Report the lines of the material that carry the string "CRAN".
(Records for processing Opens)
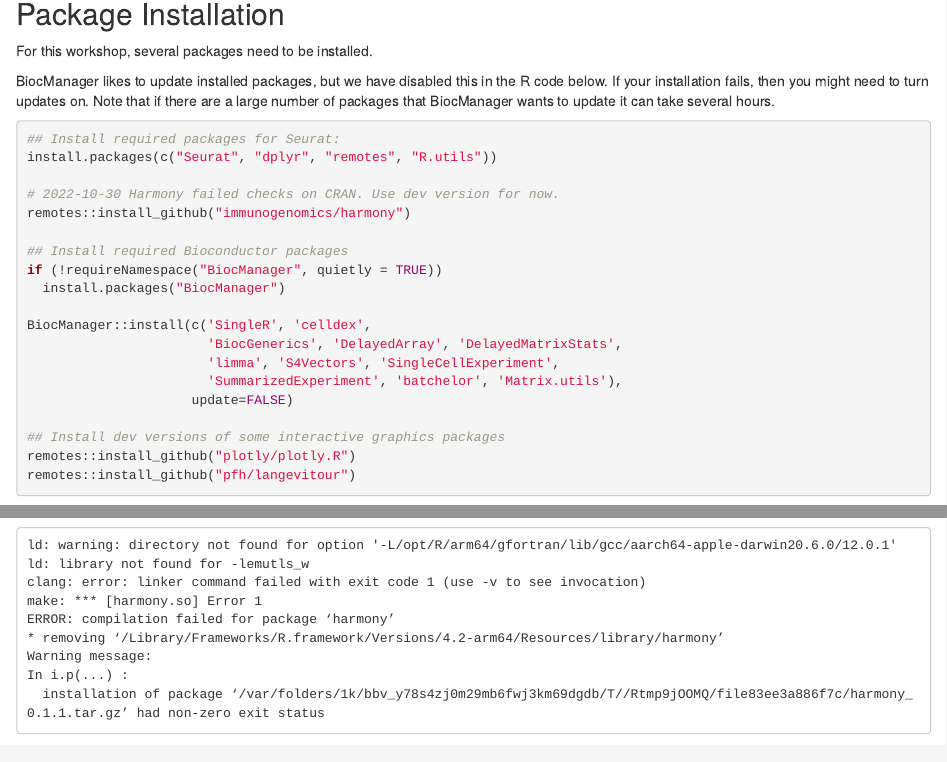
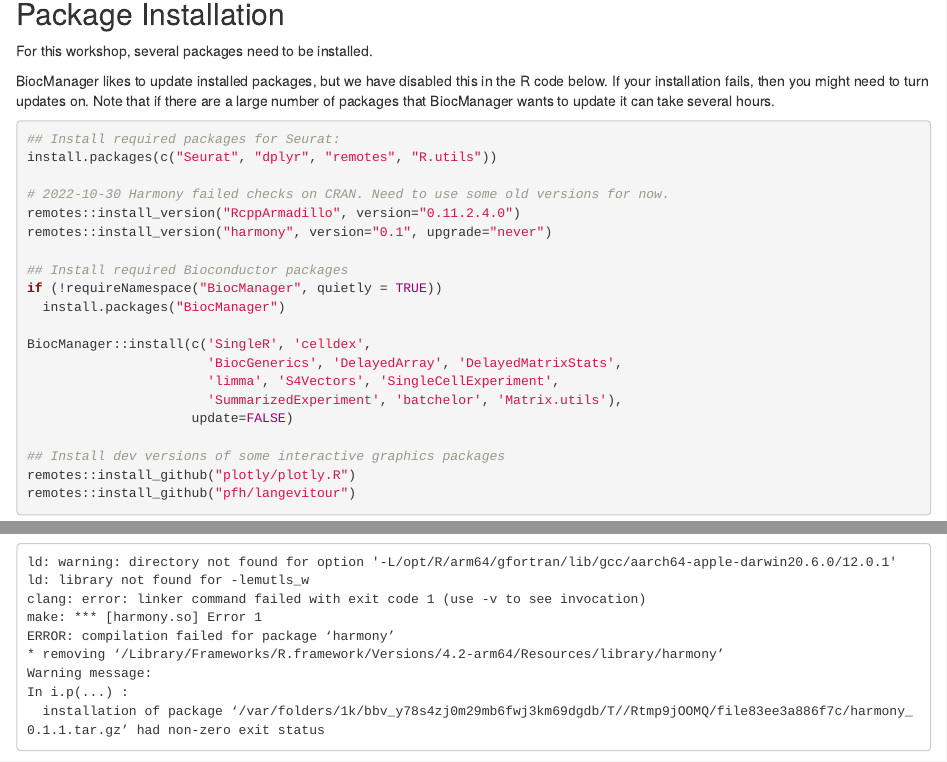
Before and after one commit to MonashBioinformaticsPlatform/PBMC-Single-Cell-Workshop-2022, an R Markdown document (vignettes/installation.Rmd): the page in a window 1100 px wide, from 550 px down, and a second part further down, joined at a grey line. Rendered offline with R 4.5, knitr and Pandoc, with nearby package versions.

Commit message:
Install specific version of harmony and RcppArmadillo (needed for harmony)

```diff
--- a/vignettes/installation.Rmd
+++ b/vignettes/installation.Rmd
@@ -43,8 +43,9 @@ BiocManager likes to update installed packages, but we have disabled this in the
 ## Install required packages for Seurat:
 install.packages(c("Seurat", "dplyr", "remotes", "R.utils"))
 
-# 2022-10-30 Harmony failed checks on CRAN. Use dev version for now.
-remotes::install_github("immunogenomics/harmony")
+# 2022-10-30 Harmony failed checks on CRAN. Need to use some old versions for now.
+remotes::install_version("RcppArmadillo", version="0.11.2.4.0")
+remotes::install_version("harmony", version="0.1", upgrade="never")
 
 ## Install required Bioconductor packages
 if (!requireNamespace("BiocManager", quietly = TRUE))
```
(Records for processing Closes)
**Exercise output:**
-# 2022-10-30 Harmony failed checks on CRAN. Use dev version for now.
+# 2022-10-30 Harmony failed checks on CRAN. Need to use some old versions for now.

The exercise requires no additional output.